Widespread falls of in excess of 25mm across large parts of eastern Australia and southern Western Australia last week provided some timely relief for livestock producers who have experienced a dry run since autumn.
A slow-moving band of heavy rain delivered falls to many parts of Queensland, including totals of between 50 to 80mm in Central Queensland, where some areas recorded their highest July totals in 70 years.
Significant 24 hour totals to 9am yesterday in Queensland included 109mm at Upper Dee, 69mm Gladstone – the heaviest July rain for 24 years – and 60mm at Rockhampton which is the northern cattle capital’s heaviest July rain since records began 1939.
Parts of northern New South Wales saw 50 to 100mm, with several centres receiving double their entire monthly average over the three days to Saturday.

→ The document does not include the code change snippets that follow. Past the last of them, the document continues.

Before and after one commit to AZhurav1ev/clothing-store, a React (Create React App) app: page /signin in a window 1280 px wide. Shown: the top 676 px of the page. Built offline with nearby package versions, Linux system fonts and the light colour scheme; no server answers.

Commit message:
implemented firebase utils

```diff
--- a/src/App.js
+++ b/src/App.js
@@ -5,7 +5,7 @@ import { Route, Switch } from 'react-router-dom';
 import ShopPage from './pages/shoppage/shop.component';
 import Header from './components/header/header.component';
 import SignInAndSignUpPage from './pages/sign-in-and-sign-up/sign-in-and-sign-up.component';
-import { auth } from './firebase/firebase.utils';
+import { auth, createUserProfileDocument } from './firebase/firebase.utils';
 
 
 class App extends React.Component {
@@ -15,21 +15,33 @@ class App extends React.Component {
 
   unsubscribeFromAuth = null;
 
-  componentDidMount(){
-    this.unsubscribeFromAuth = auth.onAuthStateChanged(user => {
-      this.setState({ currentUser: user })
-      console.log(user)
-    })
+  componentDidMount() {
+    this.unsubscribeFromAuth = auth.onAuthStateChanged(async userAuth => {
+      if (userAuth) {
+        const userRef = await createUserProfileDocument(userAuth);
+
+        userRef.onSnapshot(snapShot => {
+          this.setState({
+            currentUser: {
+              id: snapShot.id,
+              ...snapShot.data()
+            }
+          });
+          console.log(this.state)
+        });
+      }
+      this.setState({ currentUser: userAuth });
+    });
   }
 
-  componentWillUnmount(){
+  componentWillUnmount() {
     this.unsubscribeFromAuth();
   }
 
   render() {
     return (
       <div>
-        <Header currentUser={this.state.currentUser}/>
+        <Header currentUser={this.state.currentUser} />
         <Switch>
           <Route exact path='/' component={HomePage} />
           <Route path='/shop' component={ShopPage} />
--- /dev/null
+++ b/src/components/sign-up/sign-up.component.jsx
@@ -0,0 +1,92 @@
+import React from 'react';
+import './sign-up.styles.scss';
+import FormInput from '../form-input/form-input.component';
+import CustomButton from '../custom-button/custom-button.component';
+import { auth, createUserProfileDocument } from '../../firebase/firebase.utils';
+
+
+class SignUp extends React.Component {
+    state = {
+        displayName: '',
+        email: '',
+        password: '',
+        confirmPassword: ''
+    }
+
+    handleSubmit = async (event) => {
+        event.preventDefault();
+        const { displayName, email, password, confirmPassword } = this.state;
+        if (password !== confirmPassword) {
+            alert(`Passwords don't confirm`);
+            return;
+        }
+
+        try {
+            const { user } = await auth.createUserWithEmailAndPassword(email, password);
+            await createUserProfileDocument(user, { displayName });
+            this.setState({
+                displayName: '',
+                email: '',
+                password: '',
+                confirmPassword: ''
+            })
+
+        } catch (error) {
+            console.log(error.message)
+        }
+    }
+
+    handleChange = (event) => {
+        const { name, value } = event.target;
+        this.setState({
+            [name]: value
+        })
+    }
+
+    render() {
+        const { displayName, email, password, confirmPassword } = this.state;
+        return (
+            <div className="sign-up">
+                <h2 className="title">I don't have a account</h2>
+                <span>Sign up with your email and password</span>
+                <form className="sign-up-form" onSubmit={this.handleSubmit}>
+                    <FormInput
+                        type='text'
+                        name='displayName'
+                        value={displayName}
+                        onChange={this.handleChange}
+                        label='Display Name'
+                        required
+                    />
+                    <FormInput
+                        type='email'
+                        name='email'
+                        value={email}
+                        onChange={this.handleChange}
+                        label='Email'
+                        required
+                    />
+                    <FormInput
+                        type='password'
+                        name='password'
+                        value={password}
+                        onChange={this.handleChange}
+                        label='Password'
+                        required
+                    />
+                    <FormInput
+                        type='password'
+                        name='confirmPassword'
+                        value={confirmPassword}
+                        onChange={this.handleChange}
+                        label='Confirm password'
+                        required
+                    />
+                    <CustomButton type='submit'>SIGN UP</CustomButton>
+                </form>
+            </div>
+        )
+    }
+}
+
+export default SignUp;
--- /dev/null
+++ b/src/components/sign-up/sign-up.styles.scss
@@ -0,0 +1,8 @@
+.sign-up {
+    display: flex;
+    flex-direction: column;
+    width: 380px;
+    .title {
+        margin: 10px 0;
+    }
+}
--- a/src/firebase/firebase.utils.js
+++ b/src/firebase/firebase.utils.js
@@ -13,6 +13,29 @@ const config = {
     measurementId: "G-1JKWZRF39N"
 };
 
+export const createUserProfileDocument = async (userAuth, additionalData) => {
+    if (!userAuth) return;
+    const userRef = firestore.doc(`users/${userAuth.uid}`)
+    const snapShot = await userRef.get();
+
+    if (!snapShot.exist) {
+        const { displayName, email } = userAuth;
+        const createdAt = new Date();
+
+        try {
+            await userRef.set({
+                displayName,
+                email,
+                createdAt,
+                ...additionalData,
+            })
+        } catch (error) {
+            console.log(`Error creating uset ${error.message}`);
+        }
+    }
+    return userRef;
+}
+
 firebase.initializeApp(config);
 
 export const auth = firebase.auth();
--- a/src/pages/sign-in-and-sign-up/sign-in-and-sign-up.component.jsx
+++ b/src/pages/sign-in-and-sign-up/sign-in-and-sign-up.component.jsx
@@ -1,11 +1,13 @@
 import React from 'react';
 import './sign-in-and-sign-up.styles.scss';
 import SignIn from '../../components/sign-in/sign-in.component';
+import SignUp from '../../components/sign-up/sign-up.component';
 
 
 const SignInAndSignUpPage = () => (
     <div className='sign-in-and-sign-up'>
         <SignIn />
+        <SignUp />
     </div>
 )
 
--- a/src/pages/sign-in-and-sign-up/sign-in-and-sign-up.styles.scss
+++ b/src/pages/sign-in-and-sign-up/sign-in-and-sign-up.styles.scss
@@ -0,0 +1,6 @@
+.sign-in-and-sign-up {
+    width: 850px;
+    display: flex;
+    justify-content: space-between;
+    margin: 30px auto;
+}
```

These included Inverell which received 115.8mm, its highest July total since records began in 1950, Armidale which recorded 90mm – its wettest July three day period for 136 years – while Moree measured 76.2mm.
The Weather Channel’s Felim Hannify said that after the recent drenching, the emergence of a high pressure ridge yesterday was expected to bring fine and dry conditions to much of the country this week, with cool nights likely as a southerly airstream persists.
“Overnight temperatures will gradually rise towards the middle of the week as moist onshore winds develop, with showers likely to become a feature of the weather for coastal regions as a result,” she said.